From The Colorado Real Estate Journal (Brett Bovee):
Water rights tied to properties can come in all sorts of flavors, but some of the most common are mutual ditch company shares, nontributary groundwater rights (sometimes referred to as Denver Basin rights) and units in a regional water storage project (such as Colorado-Big Thompson units). All of these types of water rights have different characteristics and associated value.
The most common way to value a water right is to document comparable sales. This is similar to methods employed in other real estate sectors. The difficulty with water rights is finding other sales, which transferred water rights that were indeed comparable to the subject water right of interest. You wouldn’t call a two-bedroom bungalow and a seven-bedroom estate comparable just because they are both houses in close proximity.
The same type of attribute information is important in valuing water rights. Aspects such as reliability, transferability and location (buyers) all factor into a water right’s value. When accurately comparable sales can be found, they provide the best indication of value. This is the most common valuation technique employed in areas with active water rights trading such as the Front Range.
Another method is looking at the potential income that could be generated from having the water supply that a water right provides. This often is applied to agricultural lands, by comparing the added value of being able to irrigate and grow higher-value crops, instead of dryland farming. For most other water uses, the analysis of income is complicated by other business, resource and manufacturing inputs.

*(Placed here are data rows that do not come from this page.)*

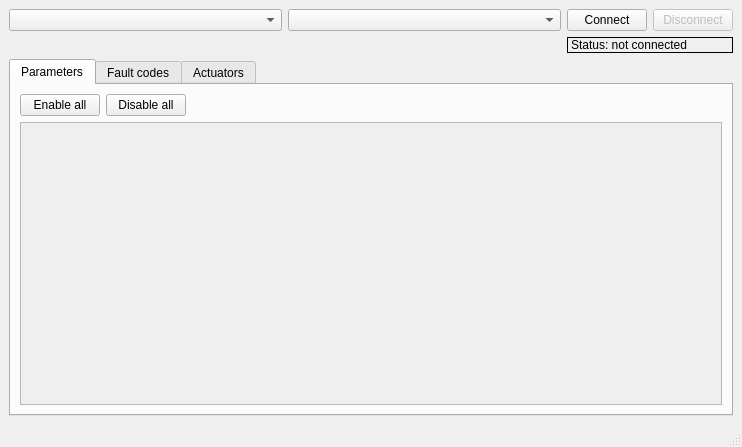
First picture: the form in src/mainwindow.ui, repository colinbourassa/torinoscan, before the edit.
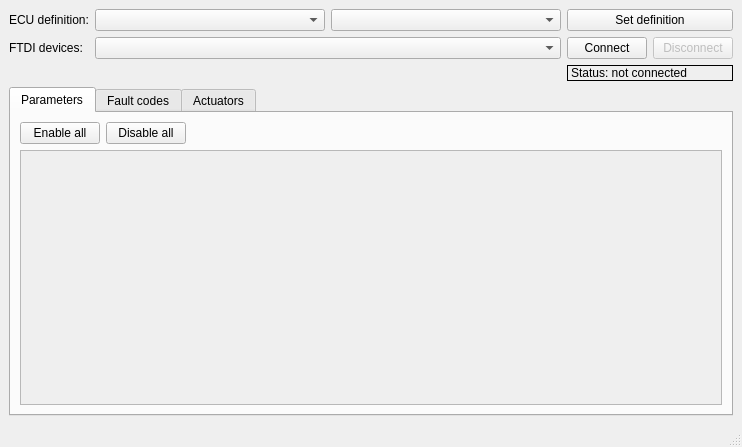
Second picture: the form after the edit. The open tabs and pages were chosen to show the change.

```diff
--- a/src/mainwindow.ui
+++ b/src/mainwindow.ui
@@ -14,31 +14,8 @@
    <string>TorinoScan</string>
   </property>
   <widget class="QWidget" name="centralwidget">
-   <layout class="QGridLayout" name="gridLayout" columnstretch="1,1,0,0">
-    <item row="0" column="1">
-     <widget class="QComboBox" name="ecuComboBox"/>
-    </item>
-    <item row="0" column="3">
-     <widget class="QPushButton" name="disconnectButton">
-      <property name="enabled">
-       <bool>false</bool>
-      </property>
-      <property name="text">
-       <string>Disconnect</string>
-      </property>
-     </widget>
-    </item>
-    <item row="0" column="0">
-     <widget class="QComboBox" name="carComboBox"/>
-    </item>
-    <item row="0" column="2">
-     <widget class="QPushButton" name="connectButton">
-      <property name="text">
-       <string>Connect</string>
-      </property>
-     </widget>
-    </item>
-    <item row="2" column="0" colspan="4">
+   <layout class="QGridLayout" name="gridLayout" columnstretch="0,1,1,0,0">
+    <item row="3" column="0" colspan="5">
      <widget class="QTabWidget" name="tabWidget">
       <property name="currentIndex">
        <number>2</number>
@@ -86,7 +63,7 @@
              <x>0</x>
              <y>0</y>
              <width>700</width>
-             <height>241</height>
+             <height>209</height>
             </rect>
            </property>
            <layout class="QGridLayout" name="parametersGrid"/>
@@ -167,7 +144,47 @@
       </widget>
      </widget>
     </item>
-    <item row="1" column="2" colspan="2">
+    <item row="0" column="0">
+     <widget class="QLabel" name="ecuDefinitionLabel">
+      <property name="text">
+       <string>ECU definition:</string>
+      </property>
+     </widget>
+    </item>
+    <item row="1" column="0">
+     <widget class="QLabel" name="ftdiDevicesLabel">
+      <property name="text">
+       <string>FTDI devices:</string>
+      </property>
+     </widget>
+    </item>
+    <item row="0" column="1">
+     <widget class="QComboBox" name="carComboBox"/>
+    </item>
+    <item row="1" column="1" colspan="2">
+     <widget class="QComboBox" name="ftdiDeviceComboBox"/>
+    </item>
+    <item row="0" column="2">
+     <widget class="QComboBox" name="ecuComboBox"/>
+    </item>
+    <item row="1" column="4">
+     <widget class="QPushButton" name="disconnectButton">
+      <property name="enabled">
+       <bool>false</bool>
+      </property>
+      <property name="text">
+       <string>Disconnect</string>
+      </property>
+     </widget>
+    </item>
+    <item row="1" column="3">
+     <widget class="QPushButton" name="connectButton">
+      <property name="text">
+       <string>Connect</string>
+      </property>
+     </widget>
+    </item>
+    <item row="2" column="3" colspan="2">
      <widget class="QLabel" name="statusLabel">
       <property name="frameShape">
        <enum>QFrame::Box</enum>
@@ -177,6 +194,13 @@
       </property>
      </widget>
     </item>
+    <item row="0" column="3" colspan="2">
+     <widget class="QPushButton" name="pushButton">
+      <property name="text">
+       <string>Set definition</string>
+      </property>
+     </widget>
+    </item>
    </layout>
   </widget>
   <widget class="QMenuBar" name="menubar">
```
Left out of the diff: 6 changed lines with no effect on the pictures.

A third method is looking at a replacement cost if the water right and the associated water supply were not available. For example, if a water user did not have ownership of a mutual ditch company share, what would the cost be to develop and utilize a new groundwater well? Another example is to consider the costs associated with a municipality acquiring and developing alternate water sources. The replacement-cost approach basically informs what the value of a water right might be by looking at the additional costs incurred by a buyer if they chose a different water right or source. In the residential real estate world, it would be like valuing a newly constructed house by looking at the cost of an old house plus the cost of the remodel and repairs.